• _PROBLEM REQUIREMENTS_
Could you set down the listing below exactly and omit its images?

• _MATERIALS PROVIDED_
"""

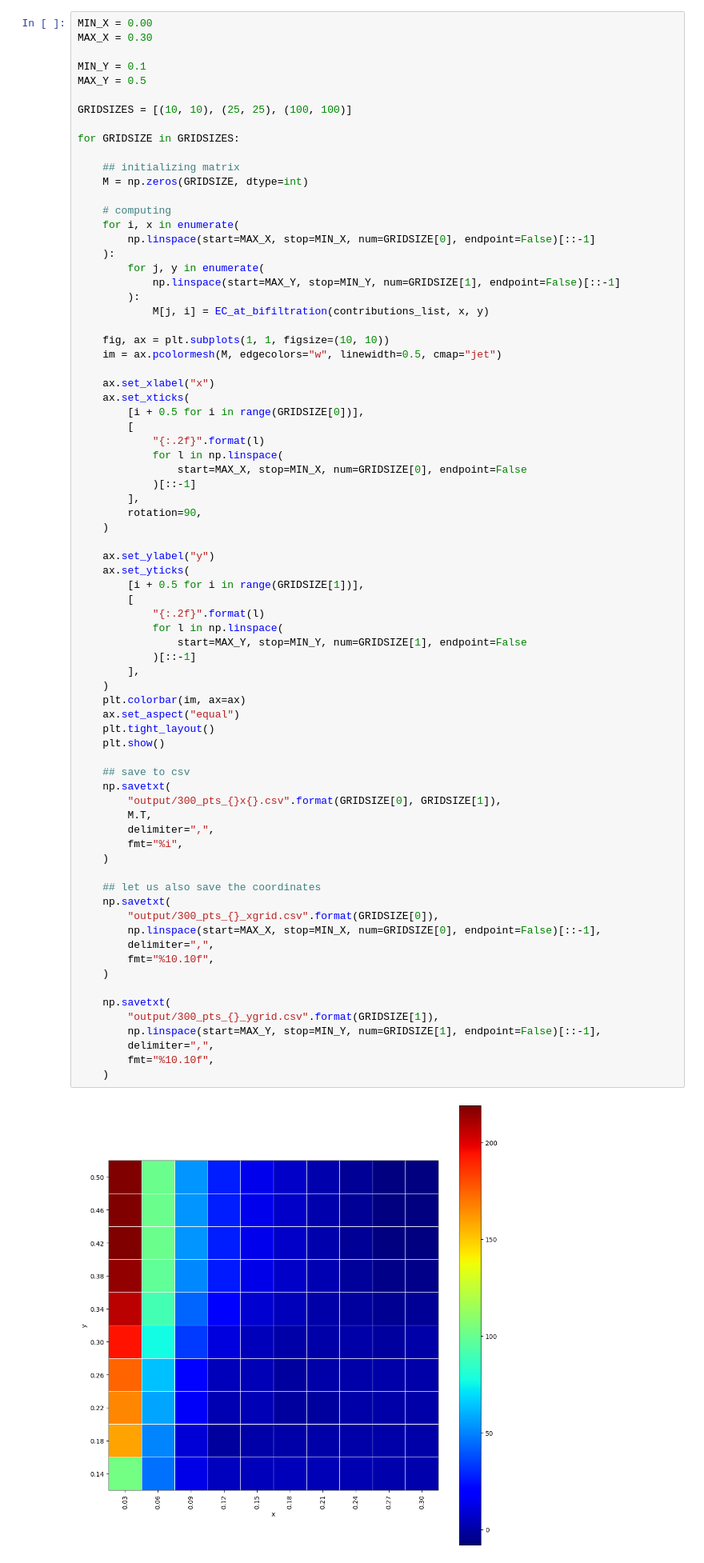
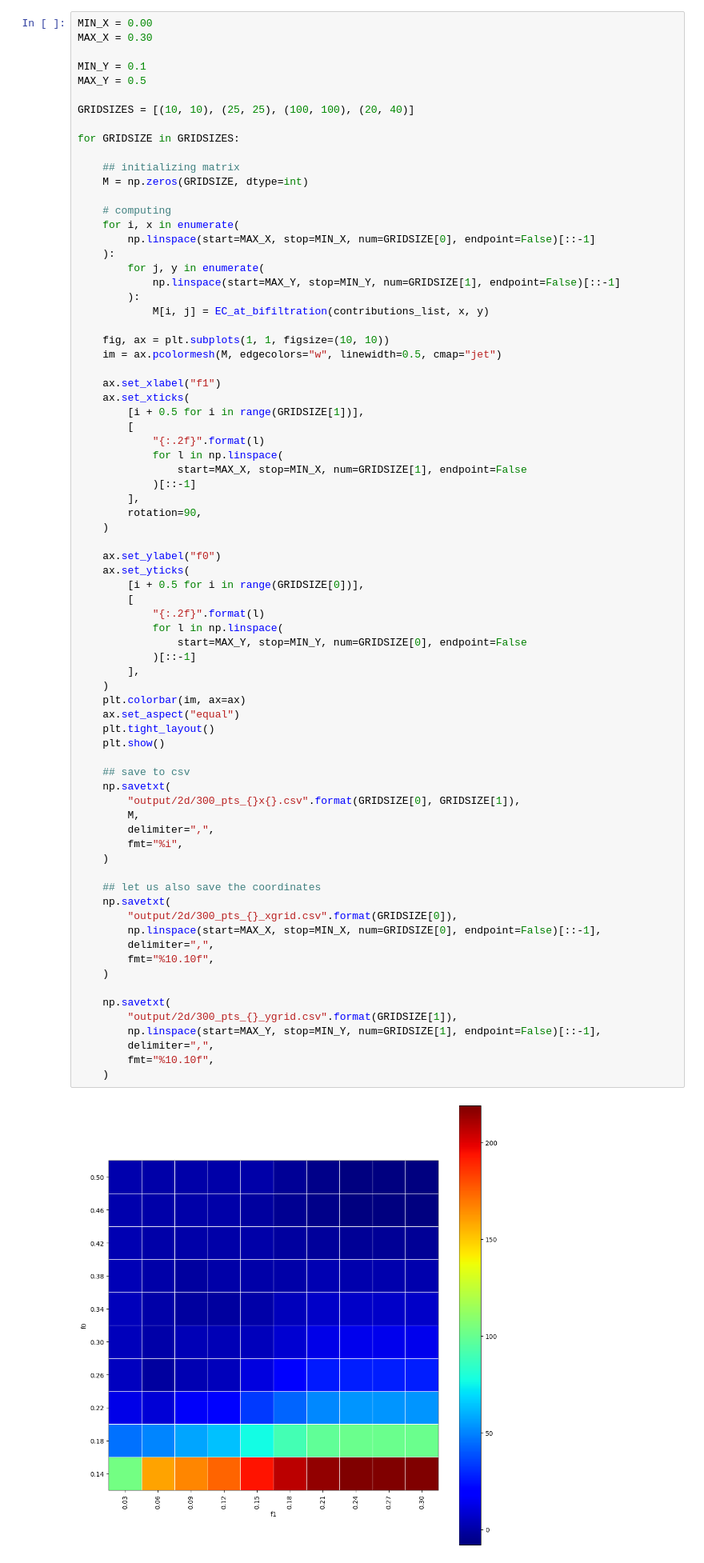
Before and after one commit to dgurnari/bifiltration-sandbox, a Jupyter notebook: test_discretization.ipynb, the cells around one changed output. Shown at 80% size. Drawn from its saved outputs; the diff is of its cells as text.

```diff
--- a/test_discretization.ipynb
+++ b/test_discretization.ipynb
@@ -87,7 +100,7 @@ MAX_X = 0.30
 MIN_Y = 0.1
 MAX_Y = 0.5
 
-GRIDSIZES = [(10, 10), (25, 25), (100, 100)]
+GRIDSIZES = [(10, 10), (25, 25), (100, 100), (20, 40)]
 
 for GRIDSIZE in GRIDSIZES:
 
@@ -101,59 +114,59 @@ for GRIDSIZE in GRIDSIZES:
         for j, y in enumerate(
             np.linspace(start=MAX_Y, stop=MIN_Y, num=GRIDSIZE[1], endpoint=False)[::-1]
         ):
-            M[j, i] = EC_at_bifiltration(contributions_list, x, y)
+            M[i, j] = EC_at_bifiltration(contributions_list, x, y)
 
     fig, ax = plt.subplots(1, 1, figsize=(10, 10))
     im = ax.pcolormesh(M, edgecolors="w", linewidth=0.5, cmap="jet")
 
-    ax.set_xlabel("x")
+    ax.set_xlabel("f1")
     ax.set_xticks(
-        [i + 0.5 for i in range(GRIDSIZE[0])],
+        [i + 0.5 for i in range(GRIDSIZE[1])],
         [
             "{:.2f}".format(l)
             for l in np.linspace(
-                start=MAX_X, stop=MIN_X, num=GRIDSIZE[0], endpoint=False
+                start=MAX_X, stop=MIN_X, num=GRIDSIZE[1], endpoint=False
             )[::-1]
         ],
         rotation=90,
     )
 
-    ax.set_ylabel("y")
+    ax.set_ylabel("f0")
     ax.set_yticks(
-        [i + 0.5 for i in range(GRIDSIZE[1])],
+        [i + 0.5 for i in range(GRIDSIZE[0])],
         [
             "{:.2f}".format(l)
             for l in np.linspace(
-                start=MAX_Y, stop=MIN_Y, num=GRIDSIZE[1], endpoint=False
+                start=MAX_Y, stop=MIN_Y, num=GRIDSIZE[0], endpoint=False
             )[::-1]
         ],
     )
     plt.colorbar(im, ax=ax)
     ax.set_aspect("equal")
     plt.tight_layout()
     plt.show()
 
     ## save to csv
     np.savetxt(
-        "output/300_pts_{}x{}.csv".format(GRIDSIZE[0], GRIDSIZE[1]),
-        M.T,
+        "output/2d/300_pts_{}x{}.csv".format(GRIDSIZE[0], GRIDSIZE[1]),
+        M,
         delimiter=",",
         fmt="%i",
     )
 
     ## let us also save the coordinates
     np.savetxt(
-        "output/300_pts_{}_xgrid.csv".format(GRIDSIZE[0]),
+        "output/2d/300_pts_{}_xgrid.csv".format(GRIDSIZE[0]),
         np.linspace(start=MAX_X, stop=MIN_X, num=GRIDSIZE[0], endpoint=False)[::-1],
         delimiter=",",
         fmt="%10.10f",
     )
 
     np.savetxt(
-        "output/300_pts_{}_ygrid.csv".format(GRIDSIZE[1]),
+        "output/2d/300_pts_{}_ygrid.csv".format(GRIDSIZE[1]),
         np.linspace(start=MAX_Y, stop=MIN_Y, num=GRIDSIZE[1], endpoint=False)[::-1],
         delimiter=",",
         fmt="%10.10f",
     )
 # %% [output]
-[figure, old version]
+[figure, new version]
```
Also changed, not shown: parts of 11 cells of this notebook, 47 other files.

"""

• _ANSWER TO THIS PROBLEM_
Before and after one commit to dgurnari/bifiltration-sandbox, a Jupyter notebook: test_discretization.ipynb, the cells around one changed output. Shown at 80% size. Drawn from its saved outputs; the diff is of its cells as text.

```diff
--- a/test_discretization.ipynb
+++ b/test_discretization.ipynb
@@ -87,7 +100,7 @@ MAX_X = 0.30
 MIN_Y = 0.1
 MAX_Y = 0.5
 
-GRIDSIZES = [(10, 10), (25, 25), (100, 100)]
+GRIDSIZES = [(10, 10), (25, 25), (100, 100), (20, 40)]
 
 for GRIDSIZE in GRIDSIZES:
 
@@ -101,59 +114,59 @@ for GRIDSIZE in GRIDSIZES:
         for j, y in enumerate(
             np.linspace(start=MAX_Y, stop=MIN_Y, num=GRIDSIZE[1], endpoint=False)[::-1]
         ):
-            M[j, i] = EC_at_bifiltration(contributions_list, x, y)
+            M[i, j] = EC_at_bifiltration(contributions_list, x, y)
 
     fig, ax = plt.subplots(1, 1, figsize=(10, 10))
     im = ax.pcolormesh(M, edgecolors="w", linewidth=0.5, cmap="jet")
 
-    ax.set_xlabel("x")
+    ax.set_xlabel("f1")
     ax.set_xticks(
-        [i + 0.5 for i in range(GRIDSIZE[0])],
+        [i + 0.5 for i in range(GRIDSIZE[1])],
         [
             "{:.2f}".format(l)
             for l in np.linspace(
-                start=MAX_X, stop=MIN_X, num=GRIDSIZE[0], endpoint=False
+                start=MAX_X, stop=MIN_X, num=GRIDSIZE[1], endpoint=False
             )[::-1]
         ],
         rotation=90,
     )
 
-    ax.set_ylabel("y")
+    ax.set_ylabel("f0")
     ax.set_yticks(
-        [i + 0.5 for i in range(GRIDSIZE[1])],
+        [i + 0.5 for i in range(GRIDSIZE[0])],
         [
             "{:.2f}".format(l)
             for l in np.linspace(
-                start=MAX_Y, stop=MIN_Y, num=GRIDSIZE[1], endpoint=False
+                start=MAX_Y, stop=MIN_Y, num=GRIDSIZE[0], endpoint=False
             )[::-1]
         ],
     )
     plt.colorbar(im, ax=ax)
     ax.set_aspect("equal")
     plt.tight_layout()
     plt.show()
 
     ## save to csv
     np.savetxt(
-        "output/300_pts_{}x{}.csv".format(GRIDSIZE[0], GRIDSIZE[1]),
-        M.T,
+        "output/2d/300_pts_{}x{}.csv".format(GRIDSIZE[0], GRIDSIZE[1]),
+        M,
         delimiter=",",
         fmt="%i",
     )
 
     ## let us also save the coordinates
     np.savetxt(
-        "output/300_pts_{}_xgrid.csv".format(GRIDSIZE[0]),
+        "output/2d/300_pts_{}_xgrid.csv".format(GRIDSIZE[0]),
         np.linspace(start=MAX_X, stop=MIN_X, num=GRIDSIZE[0], endpoint=False)[::-1],
         delimiter=",",
         fmt="%10.10f",
     )
 
     np.savetxt(
-        "output/300_pts_{}_ygrid.csv".format(GRIDSIZE[1]),
+        "output/2d/300_pts_{}_ygrid.csv".format(GRIDSIZE[1]),
         np.linspace(start=MAX_Y, stop=MIN_Y, num=GRIDSIZE[1], endpoint=False)[::-1],
         delimiter=",",
         fmt="%10.10f",
     )
 # %% [output]
-[figure, old version]
+[figure, new version]
```
Also changed, not shown: parts of 11 cells of this notebook, 47 other files.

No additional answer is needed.